#### Material provided
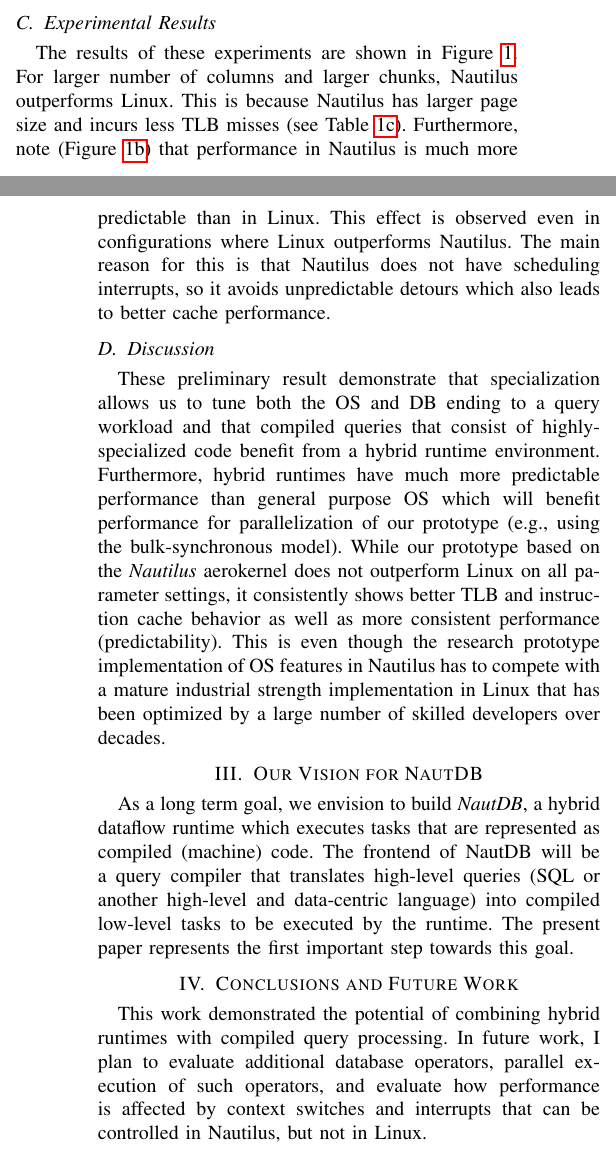
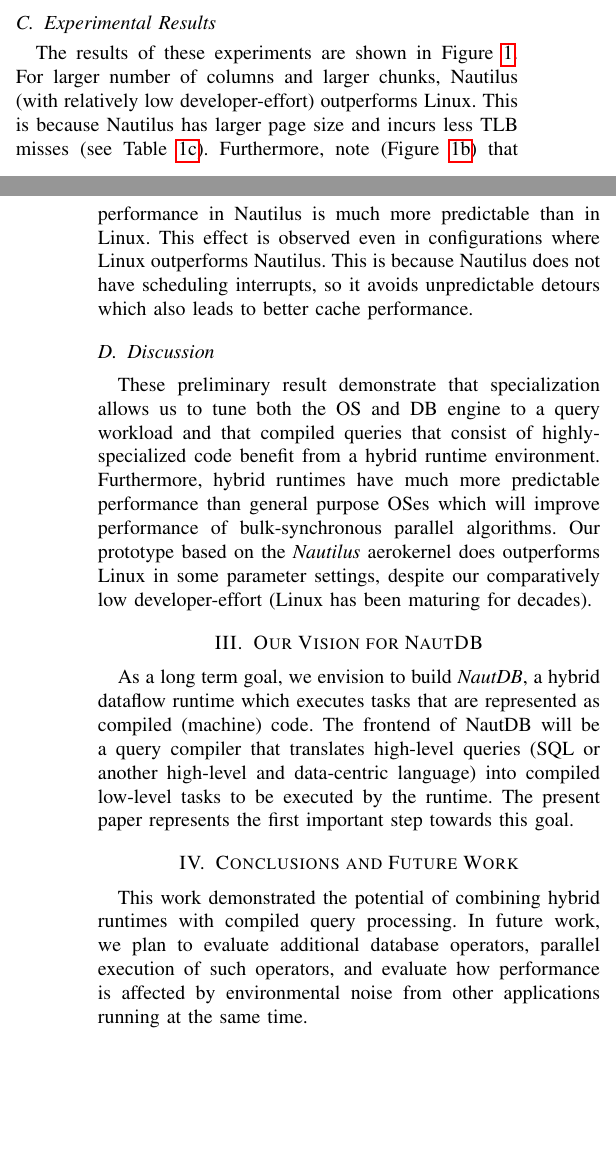
Before and after one commit to charmoniumQ/sc-poster, a LaTeX paper (summary/summary.tex): two parts of the columns of pages 1 and 2 of 2, joined at a grey line, cut so that both start at the same text, the shorter picture padded with empty space. Compiled offline with pdfLaTeX; a missing font is replaced by an installed copy or a similar font; a LaTeX package or settings file that is missing is left out.

Commit message:
revised summary

```diff
--- a/summary/summary.tex
+++ b/summary/summary.tex
@@ -126,8 +128,7 @@
 \end{figure*}
 %%%%%%%%%%%%%%%%%%%%%%%%%%%%%%%%%%%%%%%%
 
-The results of these experiments are shown in Figure~\ref{fig:perf-eval}. For larger number of columns and larger chunks, Nautilus outperforms Linux. This is because Nautilus has larger page size and incurs less TLB misses (see Table \ref{fig:cache_miss}). Furthermore, note (Figure~\ref{fig:colsort}) that performance in Nautilus is much more predictable than in Linux. This effect is observed even in configurations where Linux outperforms Nautilus. The main reason for this is that Nautilus does not have scheduling interrupts, so it avoids unpredictable detours which also leads to better cache performance.
-
+The results of these experiments are shown in Figure~\ref{fig:perf-eval}. For larger number of columns and larger chunks, Nautilus (with relatively low developer-effort) outperforms Linux. This is because Nautilus has larger page size and incurs less TLB misses (see Table \ref{fig:cache_miss}). Furthermore, note (Figure~\ref{fig:colsort}) that performance in Nautilus is much more predictable than in Linux. This effect is observed even in configurations where Linux outperforms Nautilus. This is because Nautilus does not have scheduling interrupts, so it avoids unpredictable detours which also leads to better cache performance.
 
 
 %%%%%%%%%%%%%%%%%%%%%%%%%%%%%%%%%%%%%%%%
@@ -135,9 +136,10 @@
 \label{sec:discussion}
 
 
-These preliminary result demonstrate that specialization allows us to tune both the OS and DB ending to a query workload and that compiled queries that consist of highly-specialized code benefit from a hybrid runtime environment.
-Furthermore, hybrid runtimes have much more predictable performance than general purpose OS which will benefit performance for parallelization of our prototype (e.g., using the bulk-synchronous model).
-While our prototype based on the \emph{Nautilus} aerokernel does not outperform Linux on all parameter settings, it consistently shows better TLB and instruction cache behavior as well as more consistent performance (predictability). This is even though the  research prototype implementation of OS features in Nautilus has to compete with a mature industrial strength implementation in Linux that has been optimized by a large number of skilled developers over decades.
+These preliminary result demonstrate that specialization allows us to tune both the OS and DB engine to a query workload and that compiled queries that consist of highly-specialized code benefit from a hybrid runtime environment.
+Furthermore, hybrid runtimes have much more predictable performance than general purpose OSes which will improve performance of bulk-synchronous parallel algorithms.
+Our prototype based on the \emph{Nautilus} aerokernel does outperforms Linux in some parameter settings, despite our comparatively low developer-effort (Linux has been maturing for decades).
+%This is even though the research prototype implementation of OS features in Nautilus has to compete with a mature industrial strength implementation in Linux that has been optimized by a large number of skilled developers over decades.
 
 %%%%%%%%%%%%%%%%%%%%%%%%%%%%%%%%%%%%%%%%
 \section{Our Vision for NautDB}
@@ -150,7 +152,7 @@
 \section{Conclusions and Future Work}
 \label{sec:concl-future-work}
 
-This work demonstrated the potential of combining hybrid runtimes with compiled query processing. In future work, I plan to evaluate additional database operators, parallel execution of such operators, and evaluate how performance is affected by  context switches and interrupts  that can be controlled in Nautilus, but not in Linux.
+This work demonstrated the potential of combining hybrid runtimes with compiled query processing. In future work, we plan to evaluate additional database operators, parallel execution of such operators, and evaluate how performance is affected by environmental noise from other applications running at the same time.
 
 %%%%%%%%%%%%%%%%%%%%%%%%%%%%%%%%%%%%%%%%
   \bibliographystyle{abbrv}
```
Also changed, not shown: summary/summary.tex (4 more changed lines).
########
▶ [Problem details]
Could you output every entry exactly as written, skipping the pictures?

▶ [Expected answer]
Before and after one commit to charmoniumQ/sc-poster, a LaTeX paper (summary/summary.tex): two parts of the columns of pages 1 and 2 of 2, joined at a grey line, cut so that both start at the same text, the shorter picture padded with empty space. Compiled offline with pdfLaTeX; a missing font is replaced by an installed copy or a similar font; a LaTeX package or settings file that is missing is left out.

Commit message:
revised summary

```diff
--- a/summary/summary.tex
+++ b/summary/summary.tex
@@ -126,8 +128,7 @@
 \end{figure*}
 %%%%%%%%%%%%%%%%%%%%%%%%%%%%%%%%%%%%%%%%
 
-The results of these experiments are shown in Figure~\ref{fig:perf-eval}. For larger number of columns and larger chunks, Nautilus outperforms Linux. This is because Nautilus has larger page size and incurs less TLB misses (see Table \ref{fig:cache_miss}). Furthermore, note (Figure~\ref{fig:colsort}) that performance in Nautilus is much more predictable than in Linux. This effect is observed even in configurations where Linux outperforms Nautilus. The main reason for this is that Nautilus does not have scheduling interrupts, so it avoids unpredictable detours which also leads to better cache performance.
-
+The results of these experiments are shown in Figure~\ref{fig:perf-eval}. For larger number of columns and larger chunks, Nautilus (with relatively low developer-effort) outperforms Linux. This is because Nautilus has larger page size and incurs less TLB misses (see Table \ref{fig:cache_miss}). Furthermore, note (Figure~\ref{fig:colsort}) that performance in Nautilus is much more predictable than in Linux. This effect is observed even in configurations where Linux outperforms Nautilus. This is because Nautilus does not have scheduling interrupts, so it avoids unpredictable detours which also leads to better cache performance.
 
 
 %%%%%%%%%%%%%%%%%%%%%%%%%%%%%%%%%%%%%%%%
@@ -135,9 +136,10 @@
 \label{sec:discussion}
 
 
-These preliminary result demonstrate that specialization allows us to tune both the OS and DB ending to a query workload and that compiled queries that consist of highly-specialized code benefit from a hybrid runtime environment.
-Furthermore, hybrid runtimes have much more predictable performance than general purpose OS which will benefit performance for parallelization of our prototype (e.g., using the bulk-synchronous model).
-While our prototype based on the \emph{Nautilus} aerokernel does not outperform Linux on all parameter settings, it consistently shows better TLB and instruction cache behavior as well as more consistent performance (predictability). This is even though the  research prototype implementation of OS features in Nautilus has to compete with a mature industrial strength implementation in Linux that has been optimized by a large number of skilled developers over decades.
+These preliminary result demonstrate that specialization allows us to tune both the OS and DB engine to a query workload and that compiled queries that consist of highly-specialized code benefit from a hybrid runtime environment.
+Furthermore, hybrid runtimes have much more predictable performance than general purpose OSes which will improve performance of bulk-synchronous parallel algorithms.
+Our prototype based on the \emph{Nautilus} aerokernel does outperforms Linux in some parameter settings, despite our comparatively low developer-effort (Linux has been maturing for decades).
+%This is even though the research prototype implementation of OS features in Nautilus has to compete with a mature industrial strength implementation in Linux that has been optimized by a large number of skilled developers over decades.
 
 %%%%%%%%%%%%%%%%%%%%%%%%%%%%%%%%%%%%%%%%
 \section{Our Vision for NautDB}
@@ -150,7 +152,7 @@
 \section{Conclusions and Future Work}
 \label{sec:concl-future-work}
 
-This work demonstrated the potential of combining hybrid runtimes with compiled query processing. In future work, I plan to evaluate additional database operators, parallel execution of such operators, and evaluate how performance is affected by  context switches and interrupts  that can be controlled in Nautilus, but not in Linux.
+This work demonstrated the potential of combining hybrid runtimes with compiled query processing. In future work, we plan to evaluate additional database operators, parallel execution of such operators, and evaluate how performance is affected by environmental noise from other applications running at the same time.
 
 %%%%%%%%%%%%%%%%%%%%%%%%%%%%%%%%%%%%%%%%
   \bibliographystyle{abbrv}
```
Also changed, not shown: summary/summary.tex (4 more changed lines).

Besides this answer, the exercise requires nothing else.